[Stored items from a collection]
━━━━━━━━━━━━━━━━━━━━

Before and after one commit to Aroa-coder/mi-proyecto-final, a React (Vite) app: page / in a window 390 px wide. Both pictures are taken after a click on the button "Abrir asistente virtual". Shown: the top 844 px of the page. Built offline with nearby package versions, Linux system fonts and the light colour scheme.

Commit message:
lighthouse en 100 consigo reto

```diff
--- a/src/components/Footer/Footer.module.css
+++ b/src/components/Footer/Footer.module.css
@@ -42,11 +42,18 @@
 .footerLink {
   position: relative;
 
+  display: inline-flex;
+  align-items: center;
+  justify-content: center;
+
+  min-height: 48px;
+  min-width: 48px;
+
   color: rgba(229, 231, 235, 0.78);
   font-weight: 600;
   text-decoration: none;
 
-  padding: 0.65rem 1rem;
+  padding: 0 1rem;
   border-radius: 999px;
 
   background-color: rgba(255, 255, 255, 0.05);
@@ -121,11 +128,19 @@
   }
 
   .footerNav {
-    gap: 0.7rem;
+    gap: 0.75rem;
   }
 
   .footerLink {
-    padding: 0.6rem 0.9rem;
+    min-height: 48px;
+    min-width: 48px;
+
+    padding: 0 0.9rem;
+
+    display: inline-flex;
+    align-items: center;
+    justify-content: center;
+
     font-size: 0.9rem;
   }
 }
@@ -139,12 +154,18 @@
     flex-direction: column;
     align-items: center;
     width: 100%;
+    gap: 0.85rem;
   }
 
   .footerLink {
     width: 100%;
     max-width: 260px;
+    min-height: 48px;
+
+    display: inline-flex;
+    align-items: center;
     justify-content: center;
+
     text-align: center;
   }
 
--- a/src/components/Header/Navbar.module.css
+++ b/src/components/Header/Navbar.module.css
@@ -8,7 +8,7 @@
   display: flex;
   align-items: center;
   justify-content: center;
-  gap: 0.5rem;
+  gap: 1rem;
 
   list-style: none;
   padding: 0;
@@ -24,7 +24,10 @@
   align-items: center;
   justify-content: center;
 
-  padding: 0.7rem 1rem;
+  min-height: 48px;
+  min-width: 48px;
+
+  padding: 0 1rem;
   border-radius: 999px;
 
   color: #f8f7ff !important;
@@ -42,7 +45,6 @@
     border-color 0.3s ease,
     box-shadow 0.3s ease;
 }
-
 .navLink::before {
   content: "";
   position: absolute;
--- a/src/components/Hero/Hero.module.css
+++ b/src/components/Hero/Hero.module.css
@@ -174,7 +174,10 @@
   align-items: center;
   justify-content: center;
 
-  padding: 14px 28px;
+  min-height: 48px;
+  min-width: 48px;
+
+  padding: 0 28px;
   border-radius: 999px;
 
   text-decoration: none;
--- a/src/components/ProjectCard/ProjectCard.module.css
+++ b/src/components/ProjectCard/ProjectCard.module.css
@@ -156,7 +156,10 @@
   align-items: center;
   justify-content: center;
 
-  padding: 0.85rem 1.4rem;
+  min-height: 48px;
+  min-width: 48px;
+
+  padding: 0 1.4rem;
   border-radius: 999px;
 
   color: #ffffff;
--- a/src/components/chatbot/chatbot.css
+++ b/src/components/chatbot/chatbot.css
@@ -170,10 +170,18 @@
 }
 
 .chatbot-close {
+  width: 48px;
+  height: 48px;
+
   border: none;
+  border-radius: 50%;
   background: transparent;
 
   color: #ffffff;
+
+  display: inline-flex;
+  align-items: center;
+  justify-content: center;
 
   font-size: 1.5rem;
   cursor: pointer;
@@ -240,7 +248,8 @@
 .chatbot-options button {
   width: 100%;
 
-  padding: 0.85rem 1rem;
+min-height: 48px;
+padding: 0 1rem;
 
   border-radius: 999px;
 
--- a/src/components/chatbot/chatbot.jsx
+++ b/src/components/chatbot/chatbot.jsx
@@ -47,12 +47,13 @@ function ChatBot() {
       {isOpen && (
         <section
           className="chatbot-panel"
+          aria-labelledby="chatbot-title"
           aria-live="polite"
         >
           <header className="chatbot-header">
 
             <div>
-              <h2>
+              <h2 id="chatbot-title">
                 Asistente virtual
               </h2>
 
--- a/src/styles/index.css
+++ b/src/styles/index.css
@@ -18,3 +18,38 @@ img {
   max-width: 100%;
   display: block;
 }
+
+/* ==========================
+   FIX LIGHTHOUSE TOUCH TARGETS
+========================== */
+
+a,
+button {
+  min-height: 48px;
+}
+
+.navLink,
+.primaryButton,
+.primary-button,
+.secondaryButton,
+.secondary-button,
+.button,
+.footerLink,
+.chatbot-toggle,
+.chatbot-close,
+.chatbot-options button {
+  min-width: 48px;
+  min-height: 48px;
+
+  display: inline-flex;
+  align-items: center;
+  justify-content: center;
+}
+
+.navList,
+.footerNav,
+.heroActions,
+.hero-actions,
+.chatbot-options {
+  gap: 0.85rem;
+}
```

━━━━━━━━━━━━━━━━━━━━

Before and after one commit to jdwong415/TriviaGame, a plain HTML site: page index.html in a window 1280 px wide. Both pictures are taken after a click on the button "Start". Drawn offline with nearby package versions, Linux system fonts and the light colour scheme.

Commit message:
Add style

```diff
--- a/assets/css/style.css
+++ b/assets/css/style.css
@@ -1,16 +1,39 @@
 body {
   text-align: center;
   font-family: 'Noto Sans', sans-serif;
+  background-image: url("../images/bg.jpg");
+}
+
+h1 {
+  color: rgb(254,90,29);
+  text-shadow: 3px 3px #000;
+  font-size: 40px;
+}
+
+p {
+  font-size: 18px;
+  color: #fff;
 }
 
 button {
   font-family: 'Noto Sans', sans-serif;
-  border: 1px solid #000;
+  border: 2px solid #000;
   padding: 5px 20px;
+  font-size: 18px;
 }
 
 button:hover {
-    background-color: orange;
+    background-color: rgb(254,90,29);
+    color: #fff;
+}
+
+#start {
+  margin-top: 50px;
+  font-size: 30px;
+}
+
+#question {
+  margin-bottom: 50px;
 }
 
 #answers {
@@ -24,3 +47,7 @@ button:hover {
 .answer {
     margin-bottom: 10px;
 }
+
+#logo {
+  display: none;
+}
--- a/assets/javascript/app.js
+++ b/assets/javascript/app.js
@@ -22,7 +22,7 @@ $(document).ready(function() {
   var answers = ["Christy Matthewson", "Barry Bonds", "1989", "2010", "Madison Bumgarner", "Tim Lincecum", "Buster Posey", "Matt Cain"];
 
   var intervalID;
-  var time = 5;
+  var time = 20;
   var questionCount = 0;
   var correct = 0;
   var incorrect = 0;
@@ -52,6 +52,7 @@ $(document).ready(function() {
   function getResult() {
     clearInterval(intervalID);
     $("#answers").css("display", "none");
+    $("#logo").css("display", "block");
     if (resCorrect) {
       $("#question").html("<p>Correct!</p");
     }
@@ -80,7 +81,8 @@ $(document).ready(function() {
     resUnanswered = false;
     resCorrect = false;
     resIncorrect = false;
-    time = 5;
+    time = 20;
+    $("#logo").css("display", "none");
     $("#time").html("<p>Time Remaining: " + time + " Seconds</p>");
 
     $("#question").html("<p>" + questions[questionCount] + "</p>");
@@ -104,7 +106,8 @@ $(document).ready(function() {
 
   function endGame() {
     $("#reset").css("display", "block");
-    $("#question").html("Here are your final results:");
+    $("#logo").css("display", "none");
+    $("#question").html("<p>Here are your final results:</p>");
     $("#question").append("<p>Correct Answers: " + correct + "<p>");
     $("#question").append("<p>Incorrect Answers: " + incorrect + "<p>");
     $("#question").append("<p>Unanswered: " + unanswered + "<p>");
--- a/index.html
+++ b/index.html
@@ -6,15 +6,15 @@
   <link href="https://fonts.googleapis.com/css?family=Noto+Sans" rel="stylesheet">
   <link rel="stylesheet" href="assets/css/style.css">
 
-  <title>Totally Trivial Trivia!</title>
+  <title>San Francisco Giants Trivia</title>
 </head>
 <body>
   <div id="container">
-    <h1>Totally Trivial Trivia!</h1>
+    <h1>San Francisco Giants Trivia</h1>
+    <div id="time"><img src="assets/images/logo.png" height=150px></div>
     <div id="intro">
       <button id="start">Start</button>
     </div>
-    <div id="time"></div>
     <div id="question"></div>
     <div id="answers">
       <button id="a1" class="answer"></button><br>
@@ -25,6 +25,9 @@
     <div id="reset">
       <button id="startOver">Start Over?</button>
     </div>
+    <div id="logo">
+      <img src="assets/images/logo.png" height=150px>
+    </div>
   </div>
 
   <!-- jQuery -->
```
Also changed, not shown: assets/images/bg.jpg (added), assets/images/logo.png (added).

━━━━━━━━━━━━━━━━━━━━

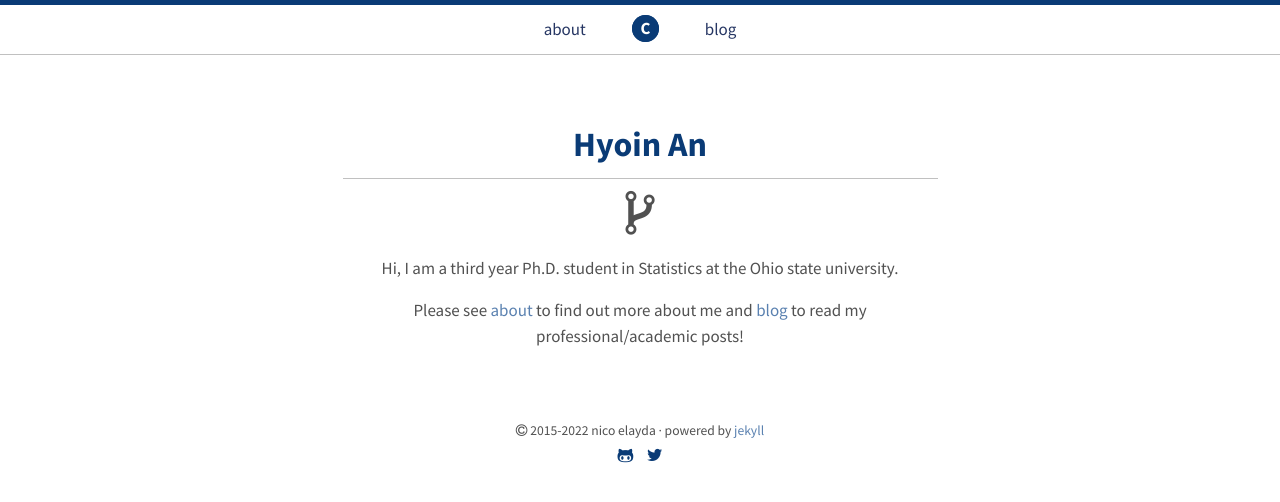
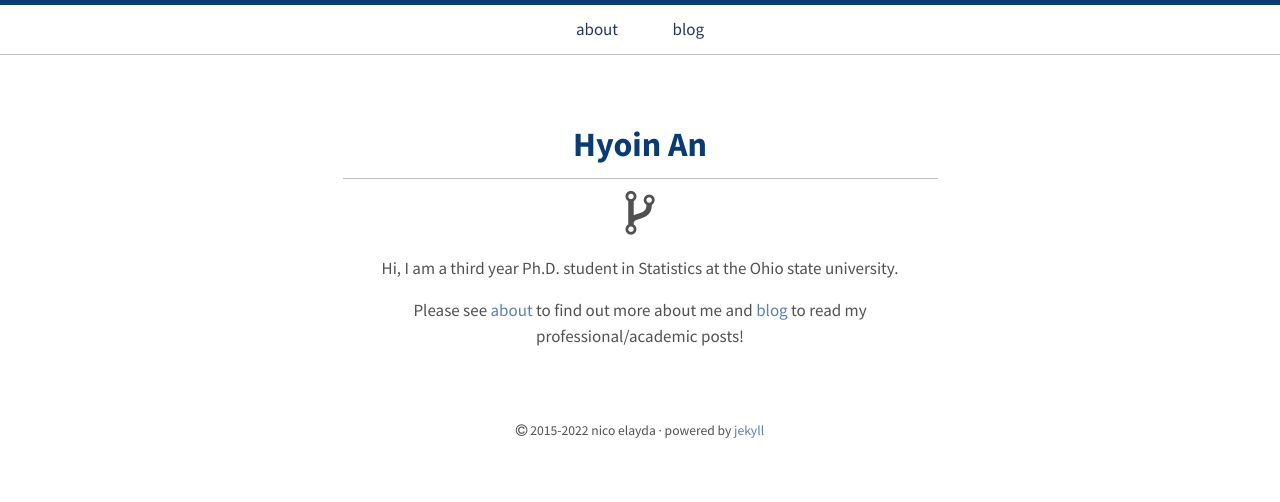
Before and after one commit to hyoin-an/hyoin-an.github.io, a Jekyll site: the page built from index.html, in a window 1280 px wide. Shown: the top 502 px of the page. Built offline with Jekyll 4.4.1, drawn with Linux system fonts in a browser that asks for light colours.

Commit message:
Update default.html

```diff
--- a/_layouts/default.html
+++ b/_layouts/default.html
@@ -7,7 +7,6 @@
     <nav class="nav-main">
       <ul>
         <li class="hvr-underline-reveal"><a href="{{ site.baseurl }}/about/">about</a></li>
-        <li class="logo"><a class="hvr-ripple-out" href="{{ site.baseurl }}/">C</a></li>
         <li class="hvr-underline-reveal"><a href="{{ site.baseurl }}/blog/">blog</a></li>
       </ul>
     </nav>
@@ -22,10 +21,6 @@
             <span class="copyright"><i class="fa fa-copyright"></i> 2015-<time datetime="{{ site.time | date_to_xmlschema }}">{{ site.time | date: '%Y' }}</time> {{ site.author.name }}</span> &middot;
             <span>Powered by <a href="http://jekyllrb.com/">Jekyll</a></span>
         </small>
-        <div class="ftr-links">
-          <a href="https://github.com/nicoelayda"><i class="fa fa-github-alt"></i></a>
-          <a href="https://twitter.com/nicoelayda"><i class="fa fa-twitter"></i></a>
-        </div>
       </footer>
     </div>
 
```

━━━━━━━━━━━━━━━━━━━━

◆ Required work: Which lines of the data contain the string "none"? Copy each one.

◆ Response:
   text-decoration: none;
   list-style: none;
   text-decoration: none;
   border: none;
+  display: none;
     $("#answers").css("display", "none");
+    $("#logo").css("display", "none");
+    $("#logo").css("display", "none");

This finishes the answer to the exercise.